Windows, the eyes of our buildings, let our imaginations soar with their views and brighten our interiors with natural light. But they also represent major holes in our buildings through which energy (and money) pours. Each year, American taxpayers spend over $25 billion on summer air conditioning and winter heating. Although a wealth of new glazing products promises to reduce this energy drain, the challenge of finding the right product for each building can boggle the most adept architect.
So how do you sort through the myriad of products and specifications to pick the right glazing for the job? The energy specifications that describe glazing performance are key indicators of which glazing is best for each application.
High Visible transmission values are important to deliver as much daylight as possible, but may produce glare unless the glazing is protected.
Let the Daylight In:
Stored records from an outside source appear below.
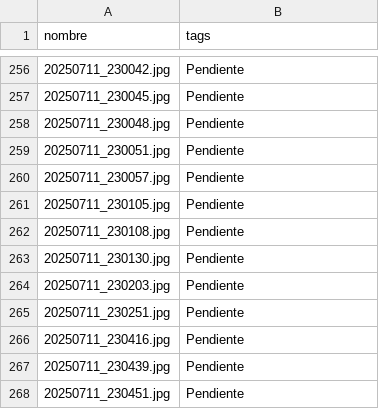
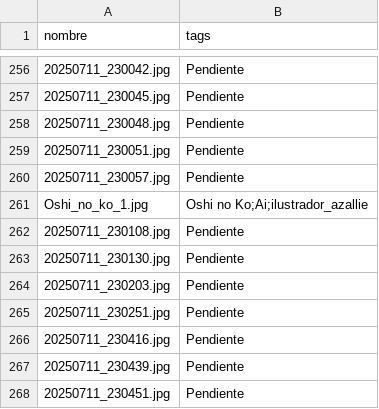
Before and after one commit to Hernan4444/Stickers-Catalogue, a CSV file: data.csv, drawn as a sheet; only a part is shown, gaps mark what is left out; removed rows and columns are numbered as before the commit, all else as after; the diff names each change by its address in the sheet, - before the commit and + after, or states it on an @@ line.

```diff
--- a/data.csv
+++ b/data.csv
-row 261: 20250711_230105.jpg | Pendiente
+row 261: Oshi_no_ko_1.jpg | Oshi no Ko;Ai;ilustrador_azallie
```
Also changed, not shown: 1 other file.
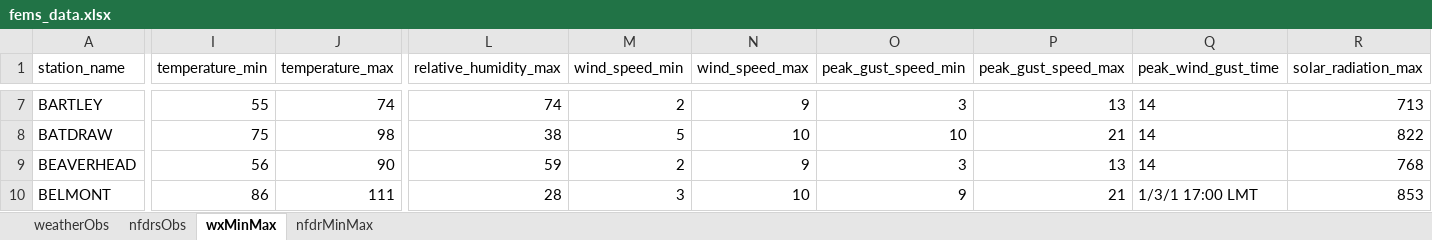
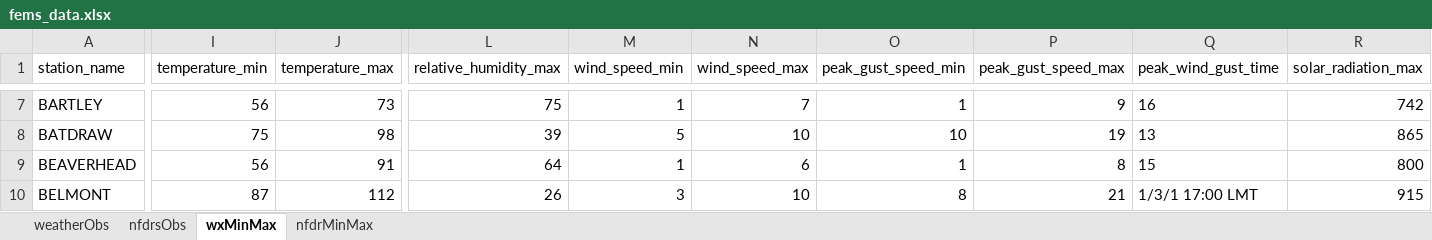
Before and after one commit to ZeinaAlzahawy-USDA/fems-r3, an Excel workbook: data/fems_data.xlsx, sheet wxMinMax, drawn as a sheet; only a part is shown, gaps mark what is left out; values as stored, in another font and other column widths than the file's, no borders; the diff covers the shown part only; the diff names each change by its address in the sheet, - before the commit and + after, or states it on an @@ line.

```diff
--- a/data/fems_data.xlsx (sheet wxMinMax)
+++ b/data/fems_data.xlsx (sheet wxMinMax)
-I7 (temperature_min): 55
+I7 (temperature_min): 56
-J7 (temperature_max): 74
+J7 (temperature_max): 73
-L7 (relative_humidity_max): 74
+L7 (relative_humidity_max): 75
-M7 (wind_speed_min): 2
+M7 (wind_speed_min): 1
-N7 (wind_speed_max): 9
+N7 (wind_speed_max): 7
-O7 (peak_gust_speed_min): 3
+O7 (peak_gust_speed_min): 1
-P7 (peak_gust_speed_max): 13
+P7 (peak_gust_speed_max): 9
-Q7 (peak_wind_gust_time): 14
+Q7 (peak_wind_gust_time): 16
-R7 (solar_radiation_max): 713
+R7 (solar_radiation_max): 742
-L8 (relative_humidity_max): 38
+L8 (relative_humidity_max): 39
-P8 (peak_gust_speed_max): 21
+P8 (peak_gust_speed_max): 19
-Q8 (peak_wind_gust_time): 14
+Q8 (peak_wind_gust_time): 13
-R8 (solar_radiation_max): 822
+R8 (solar_radiation_max): 865
-J9 (temperature_max): 90
+J9 (temperature_max): 91
-L9 (relative_humidity_max): 59
+L9 (relative_humidity_max): 64
-M9 (wind_speed_min): 2
+M9 (wind_speed_min): 1
-N9 (wind_speed_max): 9
+N9 (wind_speed_max): 6
-O9 (peak_gust_speed_min): 3
+O9 (peak_gust_speed_min): 1
-P9 (peak_gust_speed_max): 13
+P9 (peak_gust_speed_max): 8
-Q9 (peak_wind_gust_time): 14
+Q9 (peak_wind_gust_time): 15
-R9 (solar_radiation_max): 768
+R9 (solar_radiation_max): 800
-I10 (temperature_min): 86
+I10 (temperature_min): 87
-J10 (temperature_max): 111
+J10 (temperature_max): 112
-L10 (relative_humidity_max): 28
+L10 (relative_humidity_max): 26
-O10 (peak_gust_speed_min): 9
+O10 (peak_gust_speed_min): 8
-R10 (solar_radiation_max): 853
+R10 (solar_radiation_max): 915
```
Also changed, not shown: 1140 edited cells elsewhere in this sheet, sheet nfdrMinMax, sheet nfdrsObs, sheet weatherObs, data/fems_latest_nfdrMinMax.xlsx, data/fems_latest_nfdrsObs.xlsx, 6 other files.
Solar energy is composed of Ultraviolet (UV), Visible and Infrared (IR) radiation. Glazing types differ in how much they transmit in each of these regions. Bringing in daylight through windows and skylights counts on the transmission of energy in the visible part of the spectrum.
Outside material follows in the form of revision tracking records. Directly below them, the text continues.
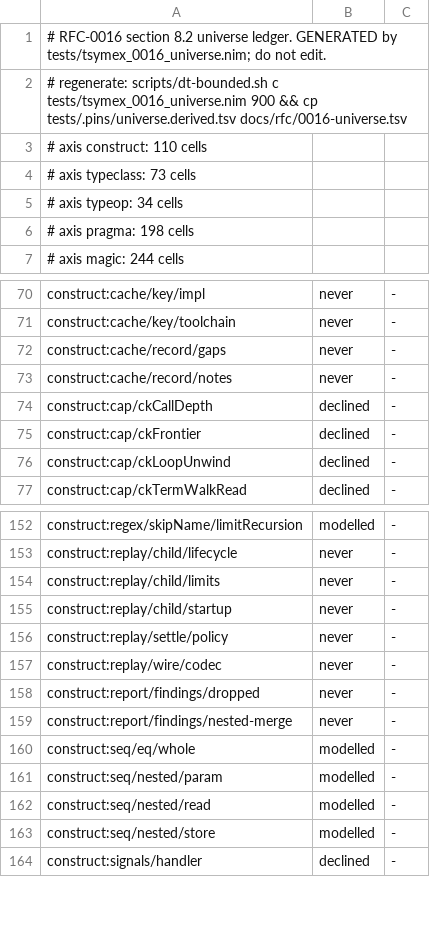
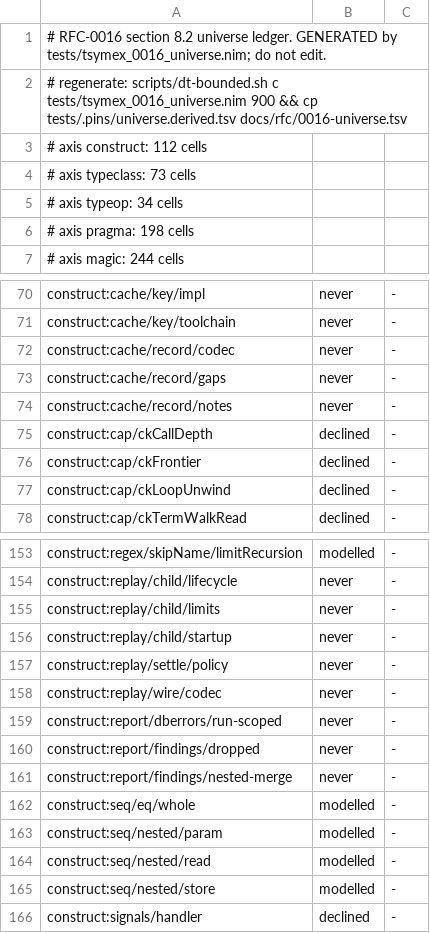
Before and after one commit to coreyleavitt/nelli, a TSV file: docs/rfc/0016-universe.tsv, drawn as a sheet; only a part is shown, gaps mark what is left out.

Commit message:
Evidence INT-34 with construct cells pinned by its own suites
Add report/dberrors/run-scoped and cache/record/codec to the construct axis,
pinned by the INT-34 dberrors and codec suites, and list them as the row's
cells. Regenerate the universe ledger for the two new cells.

```diff
--- a/docs/rfc/0016-universe.tsv
+++ b/docs/rfc/0016-universe.tsv
@@ -2,3 +2,3 @@
 # regenerate: scripts/dt-bounded.sh c tests/tsymex_0016_universe.nim 900 && cp tests/.pins/universe.derived.tsv docs/rfc/0016-universe.tsv
-# axis construct: 110 cells
+# axis construct: 112 cells
 # axis typeclass: 73 cells
@@ -71,2 +71,3 @@ construct:cache/key/impl	never	-
 construct:cache/key/toolchain	never	-
+construct:cache/record/codec	never	-
 construct:cache/record/gaps	never	-
@@ -157,2 +158,3 @@ construct:replay/settle/policy	never	-
 construct:replay/wire/codec	never	-
+construct:report/dberrors/run-scoped	never	-
 construct:report/findings/dropped	never	-
```
Also changed, not shown: 4 other files.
Visible Light Transmission (VLT): This specification indicates the percentage of visible light that is transmitted through the window.